CHRIS DILTS / CREATIVE COMMONS
The U.S. Attorneys Office in Columbus today released criminal charges against Ohio House Speaker Larry Householder, his aide Jeff Longstreth, lobbyist and former Ohio Republican Party Chair Matt Borges and others. Those racketeering charges concern almost $61 million in payments related to a controversial energy bailout the Ohio General Assembly passed last year.
Earlier today, FBI officers arrested Householder, Borges, Longstreth, FirstEnergy Solutions lobbyist Juan Cespedes and lobbyist Neil Clark on the charges, which stem from lobbying activity around HB6. That law funnels millions of taxpayer dollars to two faltering nuclear power plants and two coal-powered plants.
The law is controversial. An unusual combination of fiscal conservatives, oil and gas companies, environmental groups and others decried the $150 million per year between 2021 and 2027 ratepayers would provide to FirstEnergy Solutions, a bankrupt subsidiary holding two nuclear power plants — Perry Nuclear Power Plant outside of Cleveland and Davis-Besse Nuclear Power Station outside of Toledo — owned by Akron-based parent company FirstEnergy Corp. That monthly surcharge would cost users between 85 cents for some residential customers and $2,400 for the state's largest industrial users.
The filing details the complex system by which Householder and others received money from the nuclear plants' owners and its subsidiaries, called "Company A" in the filing, for supporting HB6. That system involved an organization called Generation Now, which investigators allege Householder controlled.
"To summarize, from March 2017 to March 2020, Householder's Enterprise received roughly $60 million from Company A's entities," the charges read. "An exchange for payments from Company A, Householder's Enterprise helped pass House Bill 6, legislation described by an Enterprise member as a billion-dollar 'bailout' that saved from closure two failing nuclear power plants in Ohio affiliated with Company A. The Enterprise then worked corruptly to ensure that HB6 went into effect by defeating a ballot initiative."
That ballot initiative sought the recall of HB6. It was met with millions in ads and counter-petition efforts from pro-HB6 groups — some with alleged ties to Householder.
As an effort by anti-HB6 group Ohioans Against Corporate Bailouts to get the 265,744 valid signatures necessary to land a referendum on the state ballot kicked off last year, a group called Ohioans for Energy Security fired a salvo back at the law's critics in the form of a 60-second commercial that began running in late August on broadcast and cable TV and radio. That ad accused natural gas interests of being behind the opposition to HB6 and further asserted that those interests represented an attempt by the Chinese government to take over Ohio's energy grid — a claim many media outlets deemed misleading.
Neither Ohioans Against Corporate Bailouts nor Ohioans for Energy Security, which are both LLCs, disclosed who funded their campaigns.

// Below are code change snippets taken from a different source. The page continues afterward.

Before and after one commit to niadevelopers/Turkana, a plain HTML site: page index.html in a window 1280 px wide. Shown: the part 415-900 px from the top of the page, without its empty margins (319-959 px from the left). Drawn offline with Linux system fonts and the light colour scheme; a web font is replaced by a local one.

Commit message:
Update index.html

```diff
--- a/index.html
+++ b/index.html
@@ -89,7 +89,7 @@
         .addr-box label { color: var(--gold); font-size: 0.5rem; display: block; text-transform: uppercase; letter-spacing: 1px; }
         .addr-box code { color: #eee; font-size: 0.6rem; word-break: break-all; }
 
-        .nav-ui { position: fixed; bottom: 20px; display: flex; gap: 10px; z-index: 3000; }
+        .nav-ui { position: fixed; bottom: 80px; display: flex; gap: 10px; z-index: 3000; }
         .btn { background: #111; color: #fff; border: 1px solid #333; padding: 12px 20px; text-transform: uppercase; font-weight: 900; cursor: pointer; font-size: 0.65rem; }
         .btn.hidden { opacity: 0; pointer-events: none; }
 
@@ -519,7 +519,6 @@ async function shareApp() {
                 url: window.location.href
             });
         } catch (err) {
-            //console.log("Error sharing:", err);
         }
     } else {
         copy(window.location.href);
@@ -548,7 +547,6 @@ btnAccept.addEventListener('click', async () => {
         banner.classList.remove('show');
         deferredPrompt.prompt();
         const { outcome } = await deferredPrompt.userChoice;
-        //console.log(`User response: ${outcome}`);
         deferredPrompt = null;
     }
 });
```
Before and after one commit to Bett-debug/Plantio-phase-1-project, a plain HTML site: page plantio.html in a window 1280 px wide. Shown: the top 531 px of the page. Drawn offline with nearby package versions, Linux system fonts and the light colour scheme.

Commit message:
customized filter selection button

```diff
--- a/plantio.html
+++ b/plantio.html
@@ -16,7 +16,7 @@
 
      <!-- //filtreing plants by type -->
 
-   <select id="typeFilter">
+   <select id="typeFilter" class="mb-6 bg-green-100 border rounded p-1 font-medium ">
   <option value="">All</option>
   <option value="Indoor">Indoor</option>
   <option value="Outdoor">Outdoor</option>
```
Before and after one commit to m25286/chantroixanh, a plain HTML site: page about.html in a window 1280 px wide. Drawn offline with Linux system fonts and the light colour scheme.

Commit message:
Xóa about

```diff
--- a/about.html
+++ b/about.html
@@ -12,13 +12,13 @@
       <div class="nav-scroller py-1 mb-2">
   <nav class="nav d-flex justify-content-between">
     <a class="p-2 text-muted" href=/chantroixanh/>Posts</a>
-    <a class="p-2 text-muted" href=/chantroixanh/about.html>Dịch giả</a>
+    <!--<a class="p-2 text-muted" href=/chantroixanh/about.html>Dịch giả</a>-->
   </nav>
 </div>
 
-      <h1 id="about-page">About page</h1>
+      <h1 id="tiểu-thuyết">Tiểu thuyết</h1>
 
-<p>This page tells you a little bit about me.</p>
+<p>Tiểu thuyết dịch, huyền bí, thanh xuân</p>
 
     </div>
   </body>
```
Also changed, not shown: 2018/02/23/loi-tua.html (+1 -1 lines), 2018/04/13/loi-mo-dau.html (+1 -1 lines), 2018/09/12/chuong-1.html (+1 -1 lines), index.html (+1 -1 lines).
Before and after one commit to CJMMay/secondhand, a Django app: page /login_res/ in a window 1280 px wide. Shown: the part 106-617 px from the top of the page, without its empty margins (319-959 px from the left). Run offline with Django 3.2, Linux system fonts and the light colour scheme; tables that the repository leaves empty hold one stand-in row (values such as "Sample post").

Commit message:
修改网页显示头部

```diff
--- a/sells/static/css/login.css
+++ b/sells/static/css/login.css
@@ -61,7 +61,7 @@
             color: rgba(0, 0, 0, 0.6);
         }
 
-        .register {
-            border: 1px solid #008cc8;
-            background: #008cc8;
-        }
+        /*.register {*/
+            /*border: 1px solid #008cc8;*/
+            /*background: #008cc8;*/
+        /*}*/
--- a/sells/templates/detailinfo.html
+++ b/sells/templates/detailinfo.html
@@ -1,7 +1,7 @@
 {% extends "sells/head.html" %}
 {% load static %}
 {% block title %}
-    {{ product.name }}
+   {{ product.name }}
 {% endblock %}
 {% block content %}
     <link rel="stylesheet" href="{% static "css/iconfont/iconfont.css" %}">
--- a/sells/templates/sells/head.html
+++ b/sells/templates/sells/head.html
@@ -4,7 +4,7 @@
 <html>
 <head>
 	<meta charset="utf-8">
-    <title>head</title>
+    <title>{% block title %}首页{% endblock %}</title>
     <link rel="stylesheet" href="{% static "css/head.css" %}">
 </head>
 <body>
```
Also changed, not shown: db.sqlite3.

Following today's revelations, Ohio Gov. Mike DeWine called for Householder's resignation. Environmental groups and some Democrats have called for HB6 to be repealed.
"Those of us who stood up to the culture of corruption in Columbus and opposed the HB6 billion-dollar bailout knew it was terrible for Ohio, but didn't realize how deep the corruption was," Cincinnati Mayor John Cranley said in a statement. "Not only did HB6 impose one of the largest tax hikes ever on Ohioans, it repealed Ohio's renewable clean energy standards — notoriously becoming the only state to ever do so — at a time when renewable energy jobs are the future and a path to better jobs for Ohioans. Of course, the corrupt Columbus politicians put their pocketbooks ahead of our kid's interests in having a cleaner environment. In light of the indictments coming out today, I call on the Ohio General Assembly and Governor DeWine to immediately repeal the most crony corrupt bailout bill in the history of our state."
Cranley also called for Ohio to re-adopt clean energy standards that HB6 rolled back.
Householder and the other defendants had preliminary appearances before a federal magistrate in Cincinnati via video today.
You can read federal prosecutors' full criminal filing against Householder and others here.